▶ **Supplied information**
══════════

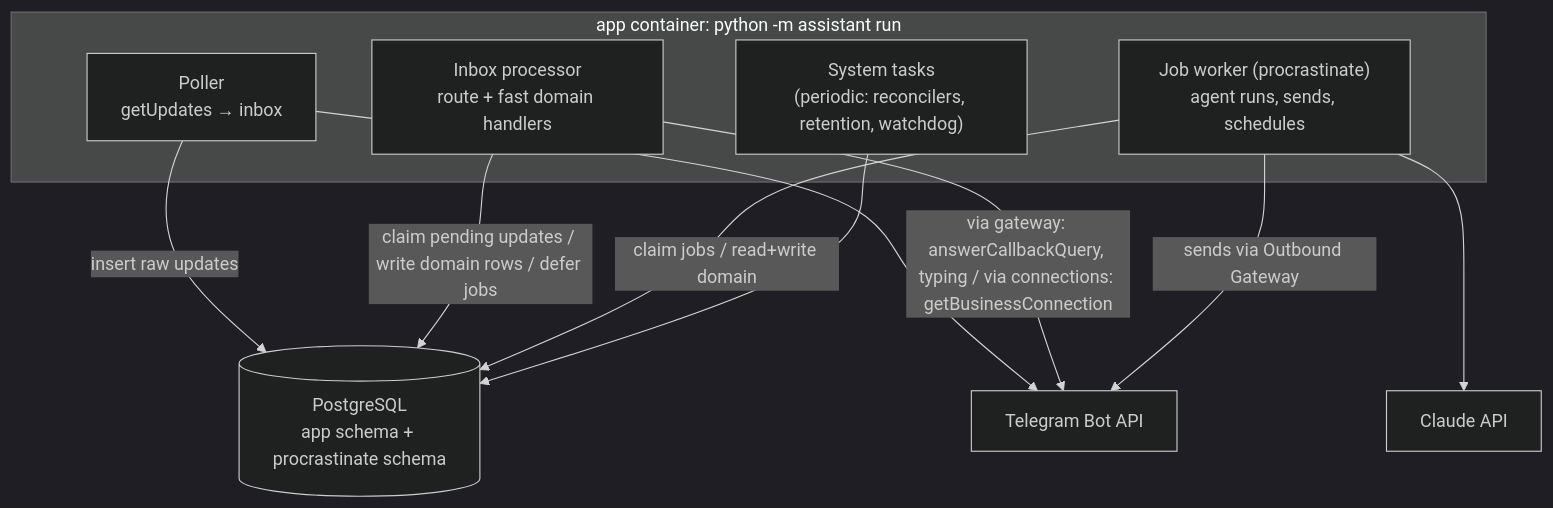
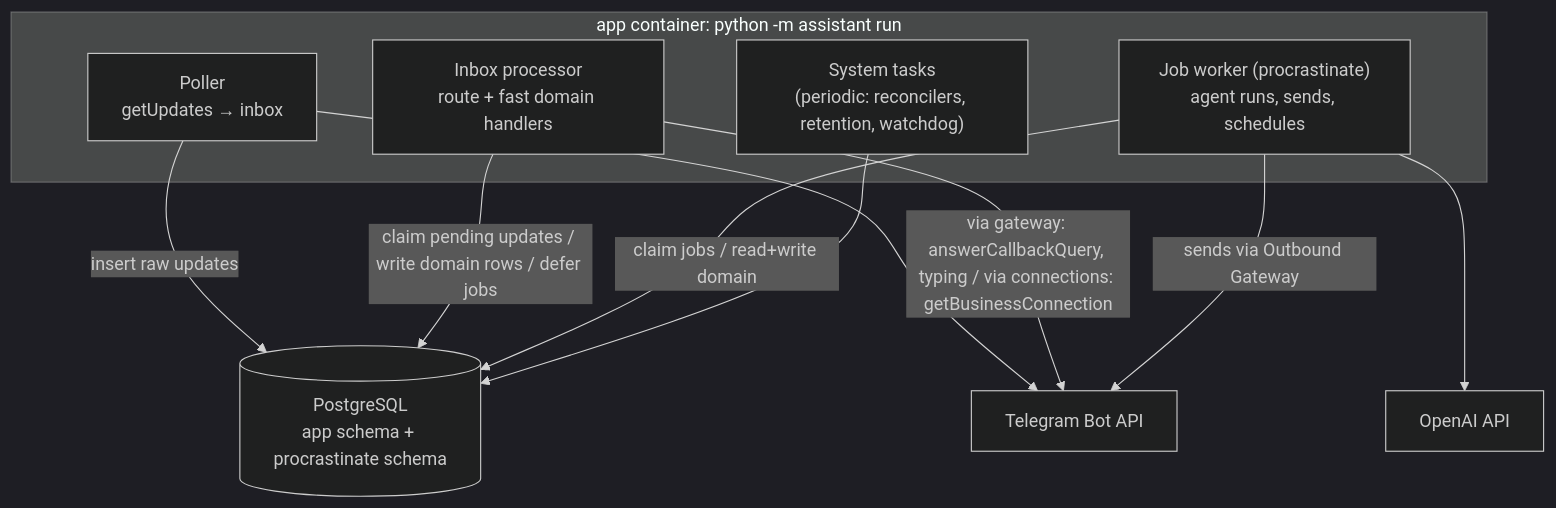
One commit to Khumoyun1307/personal-ai-assistant changed the second of 7 diagrams in docs/ARCHITECTURE.md. Above: the diagram before and after it, drawn with Mermaid (dark theme). The commit also changed other lines of this file and 14 other files, not shown here.

First line of the commit message:
feat: switch LLM provider to OpenAI gpt-6-luna (ADR-07a)

````diff
--- a/docs/ARCHITECTURE.md
+++ b/docs/ARCHITECTURE.md
@@ -100,20 +100,20 @@
 ```mermaid
 flowchart TB
     subgraph app["app container: python -m assistant run"]
         P["Poller<br/>getUpdates → inbox"]
         IP["Inbox processor<br/>route + fast domain handlers"]
         W["Job worker (procrastinate)<br/>agent runs, sends, schedules"]
         S["System tasks<br/>(periodic: reconcilers, retention, watchdog)"]
     end
     DB[("PostgreSQL<br/>app schema + procrastinate schema")]
     TG["Telegram Bot API"]
-    LLM["Claude API"]
+    LLM["OpenAI API"]
     P -->|insert raw updates| DB
     IP -->|claim pending updates / write domain rows / defer jobs| DB
     W -->|claim jobs / read+write domain| DB
     S --> DB
     P --> TG
     IP -->|via gateway: answerCallbackQuery, typing / via connections: getBusinessConnection| TG
     W -->|sends via Outbound Gateway| TG
     W --> LLM
 ```
````
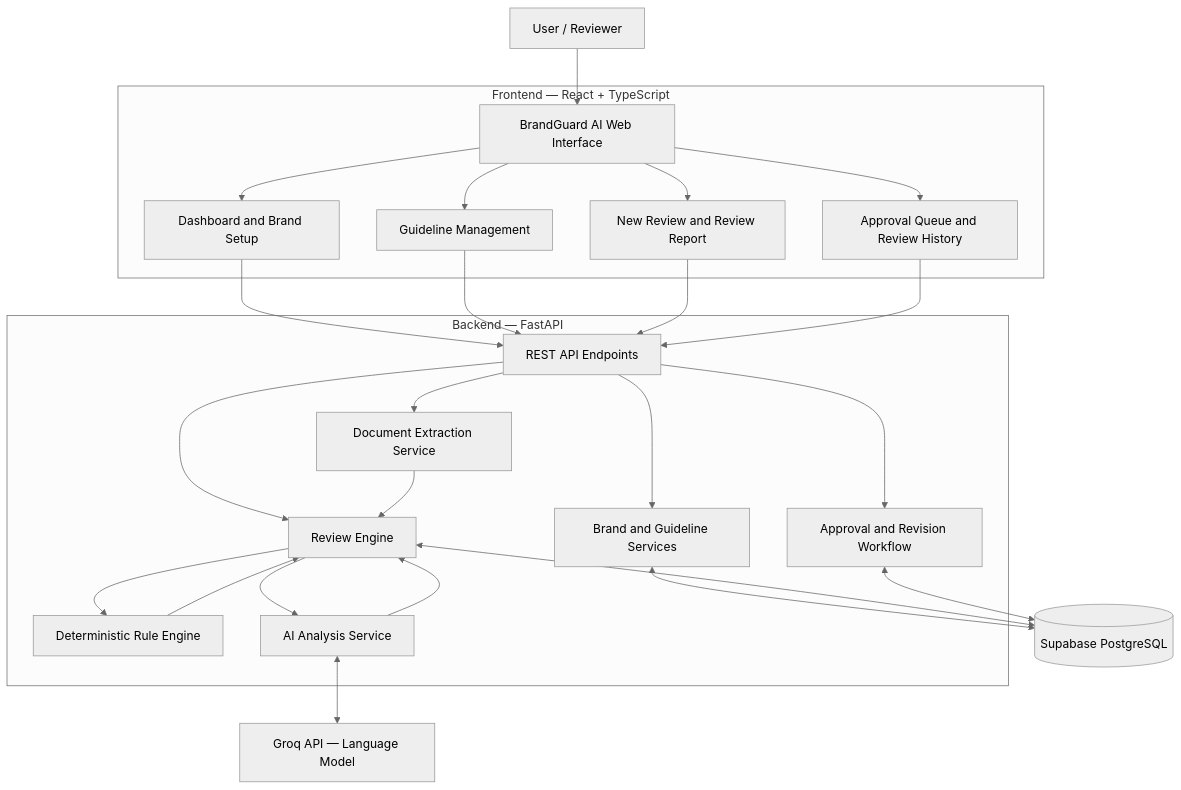
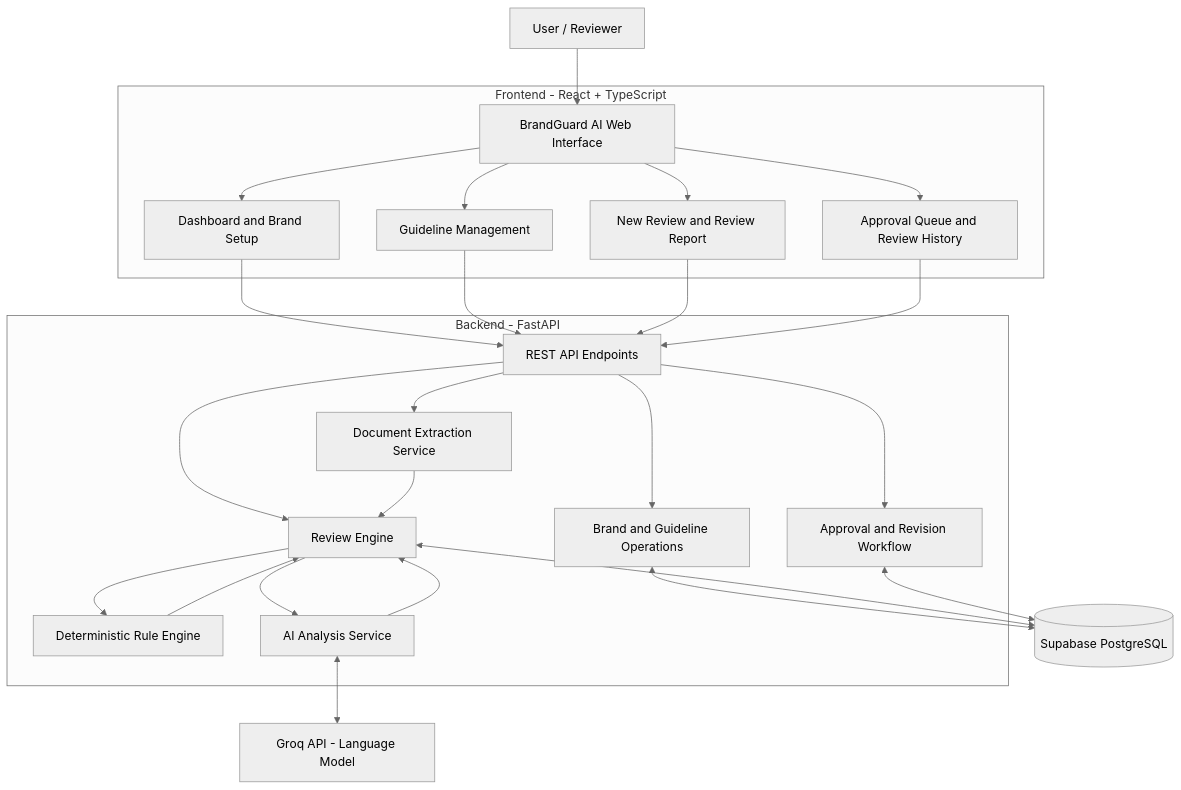
One commit to Sumit182004/BrandGuard-AI changed the first of 4 diagrams in README.md. Above: the diagram before and after it, drawn with Mermaid (neutral theme). The commit also changed other lines of this file, not shown here.

````diff
--- a/README.md
+++ b/README.md
@@ -96,53 +101,52 @@
 ```mermaid
 flowchart TB
     USER["User / Reviewer"]
 
-    subgraph FRONTEND["Frontend — React + TypeScript"]
+    subgraph FRONTEND["Frontend - React + TypeScript"]
         UI["BrandGuard AI Web Interface"]
-        BRAND_UI["Dashboard and Brand Setup"]
-        GUIDE_UI["Guideline Management"]
-        REVIEW_UI["New Review and Review Report"]
-        APPROVAL_UI["Approval Queue and Review History"]
+        DASH["Dashboard and Brand Setup"]
+        GUIDES["Guideline Management"]
+        REVIEW["New Review and Review Report"]
+        APPROVAL["Approval Queue and Review History"]
     end
 
-    subgraph BACKEND["Backend — FastAPI"]
+    subgraph BACKEND["Backend - FastAPI"]
         API["REST API Endpoints"]
-        BRAND_SERVICE["Brand and Guideline Services"]
+        BRAND_SERVICE["Brand and Guideline Operations"]
         DOC_SERVICE["Document Extraction Service"]
         REVIEW_ENGINE["Review Engine"]
         RULE_ENGINE["Deterministic Rule Engine"]
         AI_SERVICE["AI Analysis Service"]
         WORKFLOW["Approval and Revision Workflow"]
     end
 
     DB[("Supabase PostgreSQL")]
-    GROQ["Groq API — Language Model"]
+    GROQ["Groq API - Language Model"]
 
     USER --> UI
-    UI --> BRAND_UI
-    UI --> GUIDE_UI
-    UI --> REVIEW_UI
-    UI --> APPROVAL_UI
+    UI --> DASH
+    UI --> GUIDES
+    UI --> REVIEW
+    UI --> APPROVAL
 
-    BRAND_UI --> API
-    GUIDE_UI --> API
-    REVIEW_UI --> API
-    APPROVAL_UI --> API
+    DASH --> API
+    GUIDES --> API
+    REVIEW --> API
+    APPROVAL --> API
 
     API --> BRAND_SERVICE
     API --> DOC_SERVICE
     API --> REVIEW_ENGINE
     API --> WORKFLOW
 
     BRAND_SERVICE <--> DB
     DOC_SERVICE --> REVIEW_ENGINE
-
     REVIEW_ENGINE --> RULE_ENGINE
     REVIEW_ENGINE --> AI_SERVICE
     AI_SERVICE <--> GROQ
 
     RULE_ENGINE --> REVIEW_ENGINE
     AI_SERVICE --> REVIEW_ENGINE
     REVIEW_ENGINE <--> DB
     WORKFLOW <--> DB
 ```
````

══════════

▶ **Try it**
Only the lines from the one containing "DOC_SERVICE --> REVIEW_ENGINE" through the end of the listing should be copied, and they should be copied exactly.

▶ **Response area**
     DOC_SERVICE --> REVIEW_ENGINE
-
     REVIEW_ENGINE --> RULE_ENGINE
     REVIEW_ENGINE --> AI_SERVICE
     AI_SERVICE <--> GROQ
 
     RULE_ENGINE --> REVIEW_ENGINE
     AI_SERVICE --> REVIEW_ENGINE
     REVIEW_ENGINE <--> DB
     WORKFLOW <--> DB
 ```
````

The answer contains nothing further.